Topics: Crackdown on organised crime on the waterfront
COMPERE: The Federal Government is moving to tighten security at Australia’s ports after receiving a police report which identified rampant corruption among officials and workers on the waterfront.
The report by the Polaris Taskforce, made up of Federal and State Police, warns that organised crime has infiltrated the customs and quarantine services at the ports as well as the waterside workforce.
The Home Affairs Minister, Jason Clare, has responsibility for port security and he is speaking here to Marius Benson.
MARIUS BENSON: Jason Clare, the picture that comes from this Polaris report, the police report, is that our ports are pretty much a playground for organised crime?
JASON CLARE: We’ve got a serious problem. What the report shows is that we’ve got serious organised crime targeting and infiltrating the waterfront, that’s why it requires serious reforms of the sort I’m talking about today.
I was briefed on this when I became the Minister for Home Affairs about five months ago but I haven’t been able to make this announcement until today because I’ve been waiting on a major trial in Victoria to conclude.
In fact I had the judge responsible for the case ring me and ask me not to make this announcement until the trial concluded. It involved the largest importation of ecstasy anywhere in the world. That judgment came down yesterday, and the king pin responsible for that will now spend the next thirty years in jail.

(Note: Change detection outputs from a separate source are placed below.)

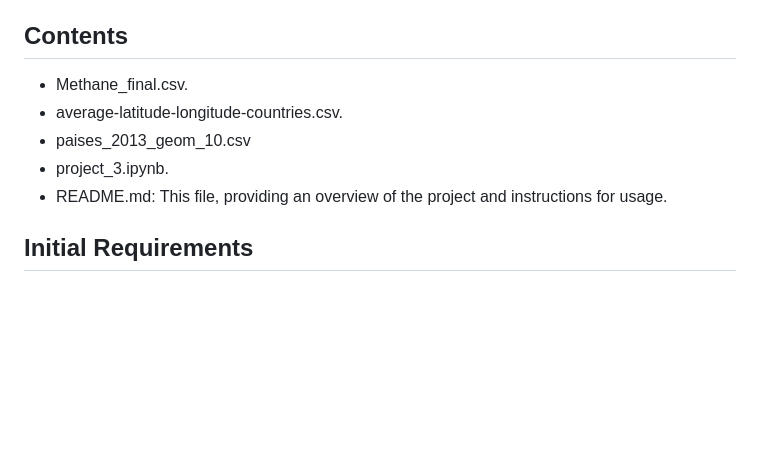
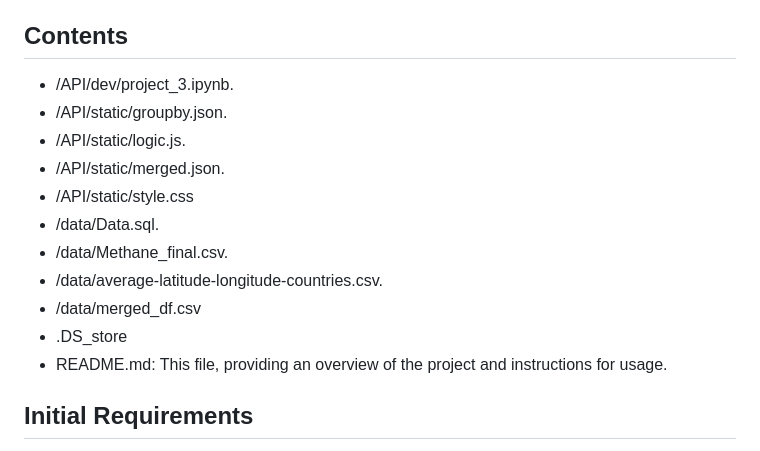
Before and after one commit to emilioaristegui/project-3, a Markdown page: README.md, the part around the change. Drawn GitHub-style; blank space fills up the shorter version.

```diff
--- a/README.md
+++ b/README.md
@@ -13,10 +13,16 @@ The aim of our project is to discover which countries contribute more to global
 - Regression analysis
 
 ## Contents
-- Methane_final.csv.
-- average-latitude-longitude-countries.csv.
-- paises_2013_geom_10.csv
-- project_3.ipynb.
+- /API/dev/project_3.ipynb.
+- /API/static/groupby.json.
+- /API/static/logic.js.
+- /API/static/merged.json.
+- /API/static/style.css
+- /data/Data.sql.
+- /data/Methane_final.csv.
+- /data/average-latitude-longitude-countries.csv.
+- /data/merged_df.csv
+- .DS_store
 - README.md: This file, providing an overview of the project and instructions for usage.
 
 ## Initial Requirements
```
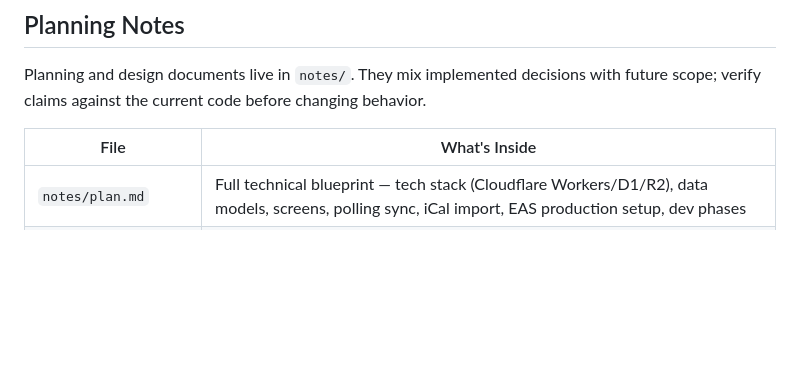
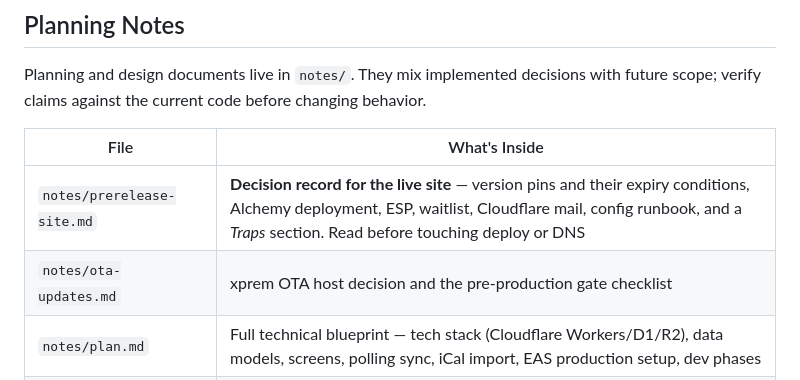
Before and after one commit to MrDemonWolf/conpaws, a Markdown page: CLAUDE.md, the part around the change. Rendered like a GitHub page; blank space fills up the shorter version.

```diff
--- a/CLAUDE.md
+++ b/CLAUDE.md
@@ -160,6 +160,8 @@ Planning and design documents live in `notes/`. They mix implemented decisions w
 
 | File | What's Inside |
 |------|--------------|
+| `notes/prerelease-site.md` | **Decision record for the live site** — version pins and their expiry conditions, Alchemy deployment, ESP, waitlist, Cloudflare mail, config runbook, and a *Traps* section. Read before touching deploy or DNS |
+| `notes/ota-updates.md` | xprem OTA host decision and the pre-production gate checklist |
 | `notes/plan.md` | Full technical blueprint — tech stack (Cloudflare Workers/D1/R2), data models, screens, polling sync, iCal import, EAS production setup, dev phases |
 | `notes/marketing.md` | Marketing strategy — website, social media, YouTube, profitability projections |
 | `notes/pitchdeck.md` | Market research — fandom stats, convention data, competitive analysis (Barq), revenue projections |
```
Also changed, not shown: notes/prerelease-site.md (+2 -1 lines).
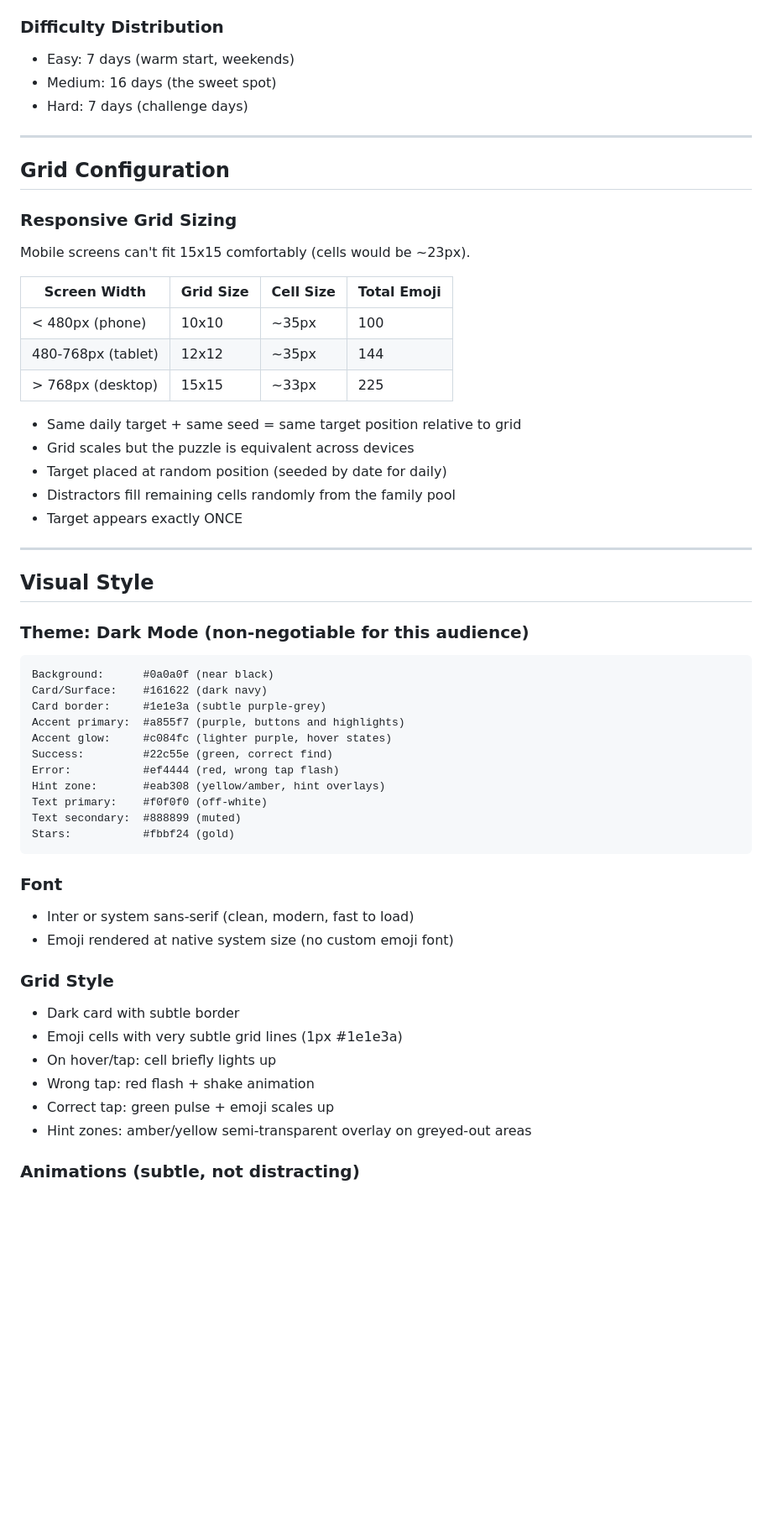
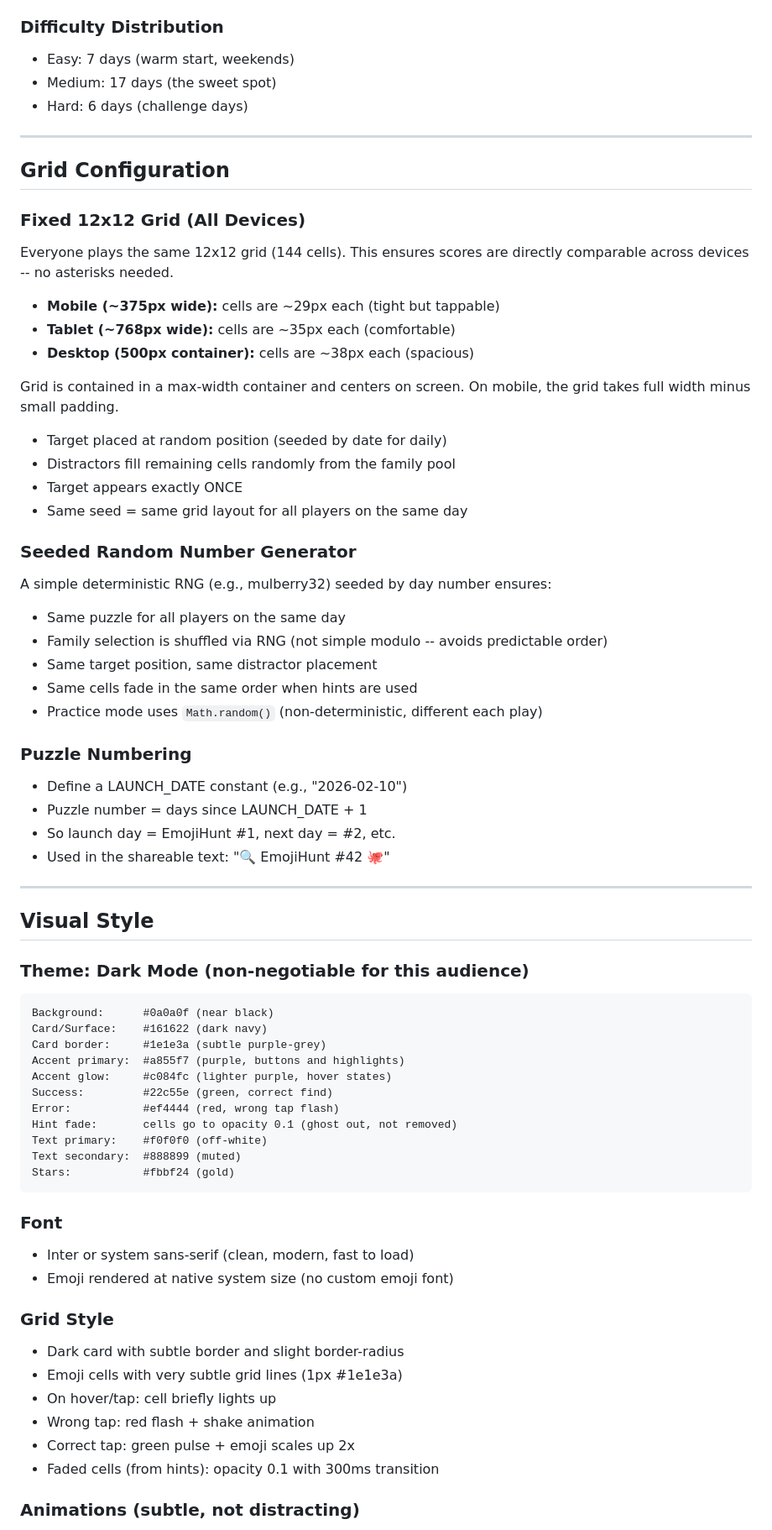
Before and after one commit to Christine-Pinto/hackathon, a Markdown page: GAME_DESIGN.md, the part around one of its changes. Shown at 84% size. Rendered like a GitHub page; blank space fills up the shorter version.

```diff
--- a/GAME_DESIGN.md
+++ b/GAME_DESIGN.md
@@ -235,27 +235,42 @@ Adding more families is trivial: just append to the array, no code changes neede
 
 ### Difficulty Distribution
 - Easy: 7 days (warm start, weekends)
-- Medium: 16 days (the sweet spot)
-- Hard: 7 days (challenge days)
+- Medium: 17 days (the sweet spot)
+- Hard: 6 days (challenge days)
 
 ---
 
 ## Grid Configuration
 
-### Responsive Grid Sizing
-Mobile screens can't fit 15x15 comfortably (cells would be ~23px).
+### Fixed 12x12 Grid (All Devices)
+Everyone plays the same 12x12 grid (144 cells). This ensures scores are
+directly comparable across devices -- no asterisks needed.
 
-| Screen Width | Grid Size | Cell Size | Total Emoji |
-|-------------|-----------|-----------|-------------|
-| < 480px (phone) | 10x10 | ~35px | 100 |
-| 480-768px (tablet) | 12x12 | ~35px | 144 |
-| > 768px (desktop) | 15x15 | ~33px | 225 |
+- **Mobile (~375px wide):** cells are ~29px each (tight but tappable)
+- **Tablet (~768px wide):** cells are ~35px each (comfortable)
+- **Desktop (500px container):** cells are ~38px each (spacious)
 
-- Same daily target + same seed = same target position relative to grid
-- Grid scales but the puzzle is equivalent across devices
+Grid is contained in a max-width container and centers on screen.
+On mobile, the grid takes full width minus small padding.
+
 - Target placed at random position (seeded by date for daily)
 - Distractors fill remaining cells randomly from the family pool
 - Target appears exactly ONCE
+- Same seed = same grid layout for all players on the same day
+
+### Seeded Random Number Generator
+A simple deterministic RNG (e.g., mulberry32) seeded by day number ensures:
+- Same puzzle for all players on the same day
+- Family selection is shuffled via RNG (not simple modulo -- avoids predictable order)
+- Same target position, same distractor placement
+- Same cells fade in the same order when hints are used
+- Practice mode uses `Math.random()` (non-deterministic, different each play)
+
+### Puzzle Numbering
+- Define a LAUNCH_DATE constant (e.g., "2026-02-10")
+- Puzzle number = days since LAUNCH_DATE + 1
+- So launch day = EmojiHunt #1, next day = #2, etc.
+- Used in the shareable text: "🔍 EmojiHunt #42 🐙"
 
 ---
 
@@ -271,7 +286,7 @@ Accent primary:  #a855f7 (purple, buttons and highlights)
 Accent glow:     #c084fc (lighter purple, hover states)
 Success:         #22c55e (green, correct find)
 Error:           #ef4444 (red, wrong tap flash)
-Hint zone:       #eab308 (yellow/amber, hint overlays)
+Hint fade:       cells go to opacity 0.1 (ghost out, not removed)
 Text primary:    #f0f0f0 (off-white)
 Text secondary:  #888899 (muted)
 Stars:           #fbbf24 (gold)
@@ -282,12 +297,12 @@ Stars:           #fbbf24 (gold)
 - Emoji rendered at native system size (no custom emoji font)
 
 ### Grid Style
-- Dark card with subtle border
+- Dark card with subtle border and slight border-radius
 - Emoji cells with very subtle grid lines (1px #1e1e3a)
 - On hover/tap: cell briefly lights up
 - Wrong tap: red flash + shake animation
-- Correct tap: green pulse + emoji scales up
-- Hint zones: amber/yellow semi-transparent overlay on greyed-out areas
+- Correct tap: green pulse + emoji scales up 2x
+- Faded cells (from hints): opacity 0.1 with 300ms transition
 
 ### Animations (subtle, not distracting)
 - Grid entrance: emoji fade in with slight stagger (fast, ~300ms total)
```
Also changed, not shown: other parts of GAME_DESIGN.md (+142 -71 lines).
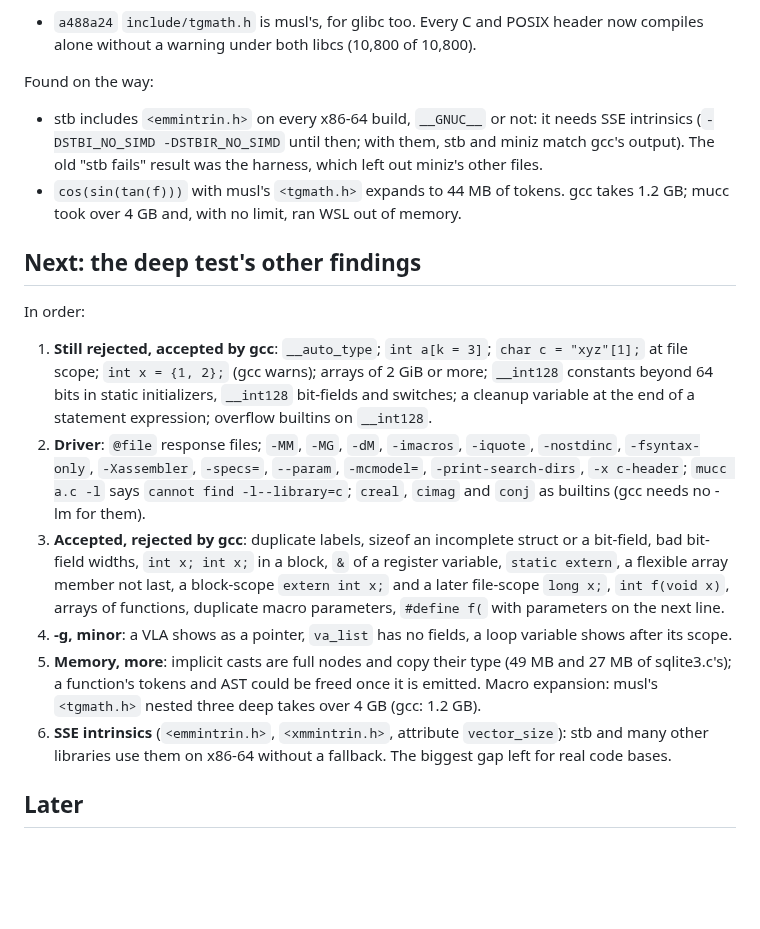
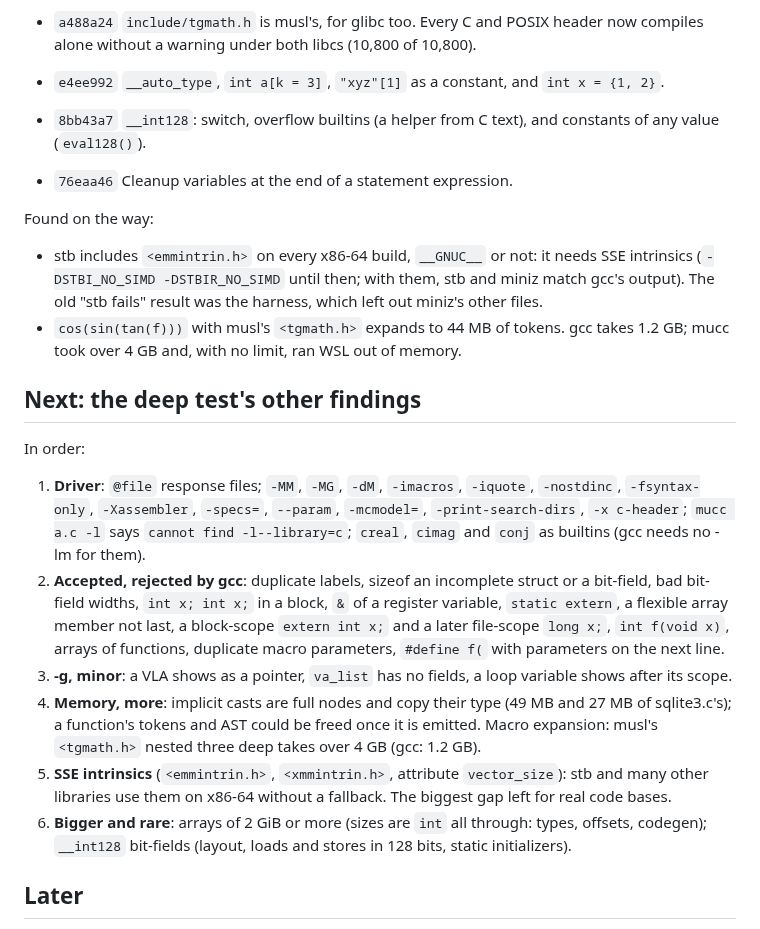
Before and after one commit to Dom-Yan/Mucc, a Markdown page: PLAN.md, the part around the change. Drawn GitHub-style; blank space fills up the shorter version.

Commit message:
PLAN.md: gcc gaps done; 2 GiB arrays and __int128 bit-fields moved to the end

```diff
--- a/PLAN.md
+++ b/PLAN.md
@@ -104,6 +104,11 @@ Then, the same day:
 - `a488a24` `include/tgmath.h` is musl's, for glibc too. Every C and
   POSIX header now compiles alone without a warning under both libcs
   (10,800 of 10,800).
+- `e4ee992` `__auto_type`, `int a[k = 3]`, `"xyz"[1]` as a constant, and
+  `int x = {1, 2}`.
+- `8bb43a7` `__int128`: switch, overflow builtins (a helper from C text),
+  and constants of any value (`eval128()`).
+- `76eaa46` Cleanup variables at the end of a statement expression.
 
 Found on the way:
 - stb includes `<emmintrin.h>` on every x86-64 build, `__GNUC__` or
@@ -118,33 +123,30 @@ Found on the way:
 
 In order:
 
-1. **Still rejected, accepted by gcc**: `__auto_type`; `int a[k = 3]`;
-   `char c = "xyz"[1];` at file scope; `int x = {1, 2};` (gcc warns);
-   arrays of 2 GiB or more; `__int128` constants beyond 64 bits in
-   static initializers, `__int128` bit-fields and switches; a cleanup
-   variable at the end of a statement expression; overflow builtins on
-   `__int128`.
-2. **Driver**: `@file` response files; `-MM`, `-MG`, `-dM`, `-imacros`,
+1. **Driver**: `@file` response files; `-MM`, `-MG`, `-dM`, `-imacros`,
    `-iquote`, `-nostdinc`, `-fsyntax-only`, `-Xassembler`, `-specs=`,
    `--param`, `-mcmodel=`, `-print-search-dirs`, `-x c-header`; `mucc
    a.c -l` says `cannot find -l--library=c`; `creal`, `cimag` and
    `conj` as builtins (gcc needs no -lm for them).
-3. **Accepted, rejected by gcc**: duplicate labels, sizeof an
+2. **Accepted, rejected by gcc**: duplicate labels, sizeof an
    incomplete struct or a bit-field, bad bit-field widths, `int x; int
    x;` in a block, `&` of a register variable, `static extern`, a
    flexible array member not last, a block-scope `extern int x;` and a
    later file-scope `long x;`, `int f(void x)`, arrays of
    functions, duplicate macro parameters, `#define f(` with parameters
    on the next line.
-4. **-g, minor**: a VLA shows as a pointer, `va_list` has no fields, a
+3. **-g, minor**: a VLA shows as a pointer, `va_list` has no fields, a
    loop variable shows after its scope.
-5. **Memory, more**: implicit casts are full nodes and copy their type
+4. **Memory, more**: implicit casts are full nodes and copy their type
    (49 MB and 27 MB of sqlite3.c's); a function's tokens and AST could
    be freed once it is emitted. Macro expansion: musl's `<tgmath.h>`
    nested three deep takes over 4 GB (gcc: 1.2 GB).
-6. **SSE intrinsics** (`<emmintrin.h>`, `<xmmintrin.h>`, attribute
+5. **SSE intrinsics** (`<emmintrin.h>`, `<xmmintrin.h>`, attribute
    `vector_size`): stb and many other libraries use them on x86-64
    without a fallback. The biggest gap left for real code bases.
+6. **Bigger and rare**: arrays of 2 GiB or more (sizes are `int` all
+   through: types, offsets, codegen); `__int128` bit-fields (layout,
+   loads and stores in 128 bits, static initializers).
 
 ## Later
 
```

So with that court case out of the way I’m allowed to announce these reforms today.
MARIUS BENSON: There does seem to be a huge amount of material coming through our ports illegally. The report talks about twelve tonnes in two years. What are you talking about? Drugs, clearly? Guns?
JASON CLARE: No, you’re talking about drugs here. There’s twelve tonnes of illegal drugs. That is about the size – sorry, about the weight of a Mack truck – that police and customs have seized in the last twelve months as part of this joint taskforce called Polaris.
MARIUS BENSON: Can I just get an idea of the extent of the problem you’re dealing with? If twelve tonnes have been seized and all these drugs are readily available anywhere in Australia how much is getting through by your estimates?
JASON CLARE: Well, this is the biggest seizure. This year we’ve already seized thirteen tonnes of drugs on the ports around the country. It’s the biggest seizure of drugs that we’ve made at any time over the last few years.
The reason that we’re seizing more is because police and customs are acting smarter. They’re using criminal intelligence to target the drugs, but you’re right – you walk along the streets of Sydney or Melbourne and you find that you can buy drugs that can kill people. The more we stop at the border the more lives we save.
MARIUS BENSON: And the picture that’s painted in this Polaris police report is that everyone’s involved. You’ve got customs officials involved in corrupt action, quarantine officials, workers, stevedores, everyone’s in there with organised crime.
JASON CLARE: You’ve got a problem on the waterfront, right on the dock. What I’ve said today is I’m going to give police the power, extra power, to remove people from working on the wharf, if we’ve got compelling criminal intelligence that they’re involved in working with organised crime.
But, you’re right, the tentacles of organised crime stretch beyond the dock. They go out to all of those private sector companies that are associated with cargo, the freight forwarders, the customs brokers and the under bond handlers, those inland ports. Organised crime will always try and infiltrate or target the different companies that are involved in the system, that have access to the computer systems to work out where a container is or where cargo is.
And so the reforms that I’m announcing today are also about targeting the corruption that can exist inside those companies, requiring them to report when they find an employee that is using a computer system inappropriately, creating criminal offences if they’re passing information from the computer system on to criminal organisations, and, restricting their access to information on a sort of must-know basis.
MARIUS BENSON: How much difference will these changes to the law make given the extent of the problem?
JASON CLARE: Well my job is to listen to the police and that’s what I’m doing here. We’ve got a report from the Federal Police, the New South Wales Police and the Crime Commission saying that these are the powers we need to cut this cancer out of the wharf.
Organised crime is a serious problem, it’s a big problem for the economy. It costs the economy more than fifteen billion dollars a year, but it’s an even bigger problem for us as a country because of the impact it has – whether it’s drugs in the hands of young people across the country, or whether it’s a bikie war on the streets of Western Sydney fighting over drug markets.
And police have told me that by giving them these extra powers – to rip people off the wharf or out of companies if we think that they’re up to no good but also restricting access to information on a must know basis – that will help us to tackle organised crime the sort of organised crime that we saw in the courts in Victoria yesterday, a serious conviction. It’s a good one, we need more of that.
MARIUS BENSON: Jason Clare, thanks very much.
JASON CLARE: Thank you. Cheers.
COMPERE: Jason Clare, the Home Affairs Minister talking about the large amount of waterfront crime that the Government is trying to act on. He was explaining their approach to Marius Benson.